Most importantly, they help break up prolonged sitting, which some researchers have deemed a "silent killer" due to its negative effects on the heart, weight management and blood sugar control. A 2018 study found that sitting for more than six hours a day is associated with a higher risk of early death.
At the end of the day, any activity — even increased walking — is better than nothing. If you hate the idea of long and sweaty workout sessions, these bite-sized increments of movement may be easier to fit into your everyday life.
How much exercise you should aim for in general
Ideally, your weekly fitness snacks should add up to the Physical Activity Guidelines for Americans: 150 to 300 minutes of moderate-intensity aerobic physical activity per week, or 75 to 150 minutes of vigorous-intensity aerobic physical activity per week.
Any "breathing harder than normal" activity counts as a moderate-intensity activity, including chores and yard work like sweeping floors and raking leaves, according to the guidelines.
Here are a few things you can do in short increments:
- Jumping rope

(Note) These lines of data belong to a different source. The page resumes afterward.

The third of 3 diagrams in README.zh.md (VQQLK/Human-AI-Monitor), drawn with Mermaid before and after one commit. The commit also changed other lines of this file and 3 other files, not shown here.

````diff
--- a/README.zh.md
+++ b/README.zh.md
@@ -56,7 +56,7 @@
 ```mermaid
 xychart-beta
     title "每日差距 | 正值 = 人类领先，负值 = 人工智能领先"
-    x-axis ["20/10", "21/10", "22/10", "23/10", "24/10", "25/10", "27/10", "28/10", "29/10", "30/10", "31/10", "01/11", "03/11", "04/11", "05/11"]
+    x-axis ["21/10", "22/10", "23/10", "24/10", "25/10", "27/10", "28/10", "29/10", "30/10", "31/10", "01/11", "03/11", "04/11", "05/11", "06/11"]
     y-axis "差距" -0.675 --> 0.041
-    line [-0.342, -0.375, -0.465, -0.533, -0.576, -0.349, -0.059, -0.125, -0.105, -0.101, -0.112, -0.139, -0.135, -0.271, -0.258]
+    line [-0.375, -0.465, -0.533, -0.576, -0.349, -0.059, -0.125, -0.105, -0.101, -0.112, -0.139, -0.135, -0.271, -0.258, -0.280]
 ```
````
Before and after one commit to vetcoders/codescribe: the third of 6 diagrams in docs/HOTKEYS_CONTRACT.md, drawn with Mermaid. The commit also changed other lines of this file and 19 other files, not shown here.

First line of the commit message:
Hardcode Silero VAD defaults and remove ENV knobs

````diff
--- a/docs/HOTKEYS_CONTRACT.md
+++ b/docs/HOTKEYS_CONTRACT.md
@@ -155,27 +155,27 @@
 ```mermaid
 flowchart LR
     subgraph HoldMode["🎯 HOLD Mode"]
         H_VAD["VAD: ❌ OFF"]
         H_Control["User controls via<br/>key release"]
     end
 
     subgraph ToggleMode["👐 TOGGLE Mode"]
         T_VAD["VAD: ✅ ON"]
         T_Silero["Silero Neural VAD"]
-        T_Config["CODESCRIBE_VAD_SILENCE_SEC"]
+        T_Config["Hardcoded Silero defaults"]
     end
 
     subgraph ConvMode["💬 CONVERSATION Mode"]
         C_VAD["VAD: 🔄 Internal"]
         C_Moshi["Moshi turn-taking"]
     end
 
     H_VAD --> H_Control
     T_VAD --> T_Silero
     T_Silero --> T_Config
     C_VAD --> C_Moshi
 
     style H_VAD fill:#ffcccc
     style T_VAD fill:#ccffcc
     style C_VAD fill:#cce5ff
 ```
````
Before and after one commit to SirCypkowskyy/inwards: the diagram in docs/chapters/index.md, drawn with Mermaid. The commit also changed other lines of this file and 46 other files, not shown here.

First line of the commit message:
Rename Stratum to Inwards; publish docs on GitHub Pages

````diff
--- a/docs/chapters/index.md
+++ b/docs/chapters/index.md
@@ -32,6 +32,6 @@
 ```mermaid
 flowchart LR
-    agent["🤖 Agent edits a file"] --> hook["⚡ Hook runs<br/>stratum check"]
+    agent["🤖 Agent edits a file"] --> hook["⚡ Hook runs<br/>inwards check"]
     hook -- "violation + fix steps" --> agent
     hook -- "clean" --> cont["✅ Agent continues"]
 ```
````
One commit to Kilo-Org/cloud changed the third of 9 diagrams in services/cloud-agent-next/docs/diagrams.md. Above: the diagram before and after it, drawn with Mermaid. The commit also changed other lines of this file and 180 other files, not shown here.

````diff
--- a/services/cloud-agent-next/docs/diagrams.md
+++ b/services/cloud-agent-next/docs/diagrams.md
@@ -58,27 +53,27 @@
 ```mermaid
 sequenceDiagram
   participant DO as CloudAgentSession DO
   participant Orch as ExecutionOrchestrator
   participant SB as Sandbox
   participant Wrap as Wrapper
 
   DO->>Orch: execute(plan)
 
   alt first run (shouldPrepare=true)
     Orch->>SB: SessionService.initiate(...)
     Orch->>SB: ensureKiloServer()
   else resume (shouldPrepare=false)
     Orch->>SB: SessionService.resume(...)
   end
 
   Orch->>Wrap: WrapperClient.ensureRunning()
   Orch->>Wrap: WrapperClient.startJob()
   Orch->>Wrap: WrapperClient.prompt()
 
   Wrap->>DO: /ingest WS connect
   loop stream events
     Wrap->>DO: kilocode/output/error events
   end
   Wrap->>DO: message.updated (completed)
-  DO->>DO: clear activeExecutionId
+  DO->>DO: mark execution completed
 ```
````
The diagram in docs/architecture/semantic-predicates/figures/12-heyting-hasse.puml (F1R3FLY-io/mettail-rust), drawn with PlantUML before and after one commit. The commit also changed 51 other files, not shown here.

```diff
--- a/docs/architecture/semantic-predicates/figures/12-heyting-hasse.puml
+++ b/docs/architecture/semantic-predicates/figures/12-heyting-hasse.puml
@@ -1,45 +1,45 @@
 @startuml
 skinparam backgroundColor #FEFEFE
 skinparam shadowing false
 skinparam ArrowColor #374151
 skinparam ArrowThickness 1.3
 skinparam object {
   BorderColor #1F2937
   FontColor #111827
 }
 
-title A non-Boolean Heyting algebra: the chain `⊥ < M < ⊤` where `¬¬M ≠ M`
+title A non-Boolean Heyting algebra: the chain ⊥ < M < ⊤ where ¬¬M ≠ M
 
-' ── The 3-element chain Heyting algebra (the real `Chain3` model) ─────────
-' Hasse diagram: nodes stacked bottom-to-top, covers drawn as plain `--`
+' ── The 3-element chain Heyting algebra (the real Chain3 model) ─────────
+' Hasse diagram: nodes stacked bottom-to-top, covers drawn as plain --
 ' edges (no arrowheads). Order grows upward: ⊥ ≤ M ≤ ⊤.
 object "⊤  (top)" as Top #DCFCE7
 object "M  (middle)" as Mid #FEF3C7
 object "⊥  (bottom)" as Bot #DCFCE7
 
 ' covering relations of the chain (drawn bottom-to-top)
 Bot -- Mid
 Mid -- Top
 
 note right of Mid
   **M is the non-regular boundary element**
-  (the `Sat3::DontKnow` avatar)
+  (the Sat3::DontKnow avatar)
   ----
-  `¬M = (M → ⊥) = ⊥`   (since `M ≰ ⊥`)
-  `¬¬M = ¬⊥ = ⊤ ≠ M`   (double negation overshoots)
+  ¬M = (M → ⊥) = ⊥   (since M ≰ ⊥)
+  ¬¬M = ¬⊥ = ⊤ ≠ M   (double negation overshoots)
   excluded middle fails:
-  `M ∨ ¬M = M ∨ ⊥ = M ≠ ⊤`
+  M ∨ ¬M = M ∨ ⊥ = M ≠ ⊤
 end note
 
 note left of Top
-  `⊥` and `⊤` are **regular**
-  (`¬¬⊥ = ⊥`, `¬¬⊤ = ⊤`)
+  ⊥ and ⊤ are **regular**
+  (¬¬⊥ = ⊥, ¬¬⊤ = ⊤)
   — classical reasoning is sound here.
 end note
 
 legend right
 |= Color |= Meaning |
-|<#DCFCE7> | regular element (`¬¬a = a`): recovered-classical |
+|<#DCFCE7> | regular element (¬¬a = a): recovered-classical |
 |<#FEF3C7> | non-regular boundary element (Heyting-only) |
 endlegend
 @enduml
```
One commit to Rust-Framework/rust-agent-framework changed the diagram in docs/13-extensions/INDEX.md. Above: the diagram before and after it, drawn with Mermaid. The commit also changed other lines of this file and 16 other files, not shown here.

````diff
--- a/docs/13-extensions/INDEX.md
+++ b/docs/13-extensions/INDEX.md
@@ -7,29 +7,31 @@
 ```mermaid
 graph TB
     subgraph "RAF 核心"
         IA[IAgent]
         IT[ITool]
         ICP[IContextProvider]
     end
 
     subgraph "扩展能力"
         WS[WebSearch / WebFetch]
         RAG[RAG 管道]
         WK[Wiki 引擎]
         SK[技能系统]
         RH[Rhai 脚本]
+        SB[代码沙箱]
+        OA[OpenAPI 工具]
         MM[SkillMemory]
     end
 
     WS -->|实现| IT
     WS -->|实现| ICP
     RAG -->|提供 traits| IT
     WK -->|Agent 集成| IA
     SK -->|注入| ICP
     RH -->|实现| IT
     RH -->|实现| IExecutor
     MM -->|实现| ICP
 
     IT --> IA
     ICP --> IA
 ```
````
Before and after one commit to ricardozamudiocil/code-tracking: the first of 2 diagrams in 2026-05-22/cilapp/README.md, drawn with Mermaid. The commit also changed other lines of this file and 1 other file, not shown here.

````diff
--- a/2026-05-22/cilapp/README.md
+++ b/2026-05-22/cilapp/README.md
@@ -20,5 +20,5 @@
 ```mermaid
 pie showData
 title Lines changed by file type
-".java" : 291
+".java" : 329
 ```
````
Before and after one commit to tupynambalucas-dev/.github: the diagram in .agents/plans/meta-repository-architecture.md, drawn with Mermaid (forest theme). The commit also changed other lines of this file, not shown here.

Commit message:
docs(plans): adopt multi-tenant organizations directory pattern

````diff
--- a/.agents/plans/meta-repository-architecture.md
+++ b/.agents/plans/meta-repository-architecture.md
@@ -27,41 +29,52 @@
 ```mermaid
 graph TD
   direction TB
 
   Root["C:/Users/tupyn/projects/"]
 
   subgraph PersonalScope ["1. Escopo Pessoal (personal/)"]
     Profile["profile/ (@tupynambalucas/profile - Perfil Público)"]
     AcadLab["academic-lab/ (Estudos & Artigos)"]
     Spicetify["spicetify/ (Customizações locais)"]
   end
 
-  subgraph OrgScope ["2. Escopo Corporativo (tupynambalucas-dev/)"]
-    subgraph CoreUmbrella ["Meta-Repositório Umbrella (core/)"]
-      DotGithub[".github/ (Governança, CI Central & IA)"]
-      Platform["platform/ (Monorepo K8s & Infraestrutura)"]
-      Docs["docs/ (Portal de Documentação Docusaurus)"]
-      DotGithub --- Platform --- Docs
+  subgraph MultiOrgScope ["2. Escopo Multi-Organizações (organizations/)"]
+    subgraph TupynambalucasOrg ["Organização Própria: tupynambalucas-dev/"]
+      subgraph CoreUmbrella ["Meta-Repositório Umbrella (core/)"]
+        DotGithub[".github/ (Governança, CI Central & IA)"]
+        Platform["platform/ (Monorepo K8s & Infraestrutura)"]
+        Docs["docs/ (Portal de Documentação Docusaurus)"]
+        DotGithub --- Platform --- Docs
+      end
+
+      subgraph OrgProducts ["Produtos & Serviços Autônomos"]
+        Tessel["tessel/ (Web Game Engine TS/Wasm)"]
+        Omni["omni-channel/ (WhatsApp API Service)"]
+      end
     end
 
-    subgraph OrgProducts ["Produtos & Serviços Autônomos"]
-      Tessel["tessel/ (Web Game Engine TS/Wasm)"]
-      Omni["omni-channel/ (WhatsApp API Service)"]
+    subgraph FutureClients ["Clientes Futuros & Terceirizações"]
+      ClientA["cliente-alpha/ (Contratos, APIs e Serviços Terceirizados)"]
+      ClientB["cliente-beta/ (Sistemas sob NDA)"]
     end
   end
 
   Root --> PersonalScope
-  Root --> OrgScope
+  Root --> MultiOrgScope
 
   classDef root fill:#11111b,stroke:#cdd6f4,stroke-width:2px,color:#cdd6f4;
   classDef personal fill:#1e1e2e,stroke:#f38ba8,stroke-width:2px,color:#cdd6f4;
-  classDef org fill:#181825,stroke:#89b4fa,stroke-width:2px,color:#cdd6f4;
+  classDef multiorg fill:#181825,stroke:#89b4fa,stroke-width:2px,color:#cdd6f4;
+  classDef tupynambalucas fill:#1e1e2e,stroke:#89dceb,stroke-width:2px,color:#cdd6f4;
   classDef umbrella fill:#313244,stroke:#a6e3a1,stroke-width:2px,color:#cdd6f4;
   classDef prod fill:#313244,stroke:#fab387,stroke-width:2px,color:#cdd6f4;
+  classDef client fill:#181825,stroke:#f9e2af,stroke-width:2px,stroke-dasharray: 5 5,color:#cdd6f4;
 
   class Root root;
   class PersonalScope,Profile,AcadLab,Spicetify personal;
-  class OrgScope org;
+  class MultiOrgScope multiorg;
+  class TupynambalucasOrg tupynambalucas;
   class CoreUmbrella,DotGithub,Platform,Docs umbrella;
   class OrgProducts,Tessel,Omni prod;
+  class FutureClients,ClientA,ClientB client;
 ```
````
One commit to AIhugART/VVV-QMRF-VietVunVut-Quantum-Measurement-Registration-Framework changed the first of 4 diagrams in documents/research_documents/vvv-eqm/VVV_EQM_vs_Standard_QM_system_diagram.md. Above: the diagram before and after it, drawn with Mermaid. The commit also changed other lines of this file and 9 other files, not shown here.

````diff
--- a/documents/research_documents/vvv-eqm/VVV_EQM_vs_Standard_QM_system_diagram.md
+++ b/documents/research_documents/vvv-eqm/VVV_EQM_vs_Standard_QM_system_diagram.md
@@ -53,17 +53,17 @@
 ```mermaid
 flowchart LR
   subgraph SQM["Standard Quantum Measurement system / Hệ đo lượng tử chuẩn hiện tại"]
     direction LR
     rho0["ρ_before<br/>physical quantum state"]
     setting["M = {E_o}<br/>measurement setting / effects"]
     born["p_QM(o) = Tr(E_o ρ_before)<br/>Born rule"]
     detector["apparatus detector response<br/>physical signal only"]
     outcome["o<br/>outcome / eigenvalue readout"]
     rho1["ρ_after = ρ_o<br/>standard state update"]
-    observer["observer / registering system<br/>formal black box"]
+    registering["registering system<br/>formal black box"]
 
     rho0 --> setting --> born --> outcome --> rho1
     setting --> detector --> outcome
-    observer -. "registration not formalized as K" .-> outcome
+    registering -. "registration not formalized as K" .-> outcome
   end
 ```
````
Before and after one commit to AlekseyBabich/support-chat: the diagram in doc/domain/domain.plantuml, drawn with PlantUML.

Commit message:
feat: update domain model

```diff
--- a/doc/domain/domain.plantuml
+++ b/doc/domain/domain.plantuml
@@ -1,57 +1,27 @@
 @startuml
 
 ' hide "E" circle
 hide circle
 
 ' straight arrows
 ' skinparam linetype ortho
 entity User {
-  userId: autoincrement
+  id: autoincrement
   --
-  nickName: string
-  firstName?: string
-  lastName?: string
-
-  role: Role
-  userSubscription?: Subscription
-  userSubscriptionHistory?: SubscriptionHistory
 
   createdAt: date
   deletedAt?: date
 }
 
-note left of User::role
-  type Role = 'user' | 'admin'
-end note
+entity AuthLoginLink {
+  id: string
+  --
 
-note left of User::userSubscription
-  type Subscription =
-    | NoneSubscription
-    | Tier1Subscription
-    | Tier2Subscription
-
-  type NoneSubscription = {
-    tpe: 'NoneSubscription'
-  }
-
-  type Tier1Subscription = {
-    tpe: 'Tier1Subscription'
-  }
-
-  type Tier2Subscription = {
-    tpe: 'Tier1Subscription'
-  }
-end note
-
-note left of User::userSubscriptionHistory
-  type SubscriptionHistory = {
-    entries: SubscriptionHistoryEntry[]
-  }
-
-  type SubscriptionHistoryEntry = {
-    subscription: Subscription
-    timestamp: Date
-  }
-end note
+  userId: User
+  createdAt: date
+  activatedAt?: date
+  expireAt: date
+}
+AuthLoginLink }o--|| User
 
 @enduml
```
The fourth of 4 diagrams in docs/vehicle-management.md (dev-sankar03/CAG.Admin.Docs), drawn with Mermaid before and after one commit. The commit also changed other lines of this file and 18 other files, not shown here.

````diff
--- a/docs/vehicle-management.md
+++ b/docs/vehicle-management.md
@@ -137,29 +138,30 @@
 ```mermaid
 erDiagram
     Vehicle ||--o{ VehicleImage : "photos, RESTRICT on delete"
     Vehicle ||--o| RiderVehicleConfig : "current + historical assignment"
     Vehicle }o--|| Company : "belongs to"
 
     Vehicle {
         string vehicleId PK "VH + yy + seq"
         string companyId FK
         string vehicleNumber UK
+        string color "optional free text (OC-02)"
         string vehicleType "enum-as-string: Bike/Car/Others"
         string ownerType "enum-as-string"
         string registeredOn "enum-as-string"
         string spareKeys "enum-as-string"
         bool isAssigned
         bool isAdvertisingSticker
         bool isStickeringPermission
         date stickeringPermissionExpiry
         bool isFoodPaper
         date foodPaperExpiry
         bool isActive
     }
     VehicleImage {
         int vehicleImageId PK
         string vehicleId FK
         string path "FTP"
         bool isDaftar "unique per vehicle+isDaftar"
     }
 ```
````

- Climbing stairs in your home
- Bodyweight exercises (e.g., push-ups, planks, squats)
- Tai Chi
A gradual ramping of activity time and intensity will help decrease injury risk, so when incorporating a new fitness snack into your routine, start slow and start with small time increments.
Also, consider that incorporating multiple forms of activity — aerobic, strength and flexibility exercises — into your fitness routine can prevent overuse injuries and provide the widest array of benefits.
Dr. Cindy Lin, MD, is the Associate Director of Clinical Innovation for The Sports Institute at the University of Washington Medical Center and an Associate Professor in Sports and Spine Medicine in the Department of Rehabilitation Medicine. Dr. Lin earned her MD from Harvard Medical School, and her research includes musculoskeletal injuries and sports injury prevention. She has written for HealthDay and UW Medicine, among several other health and medical publications.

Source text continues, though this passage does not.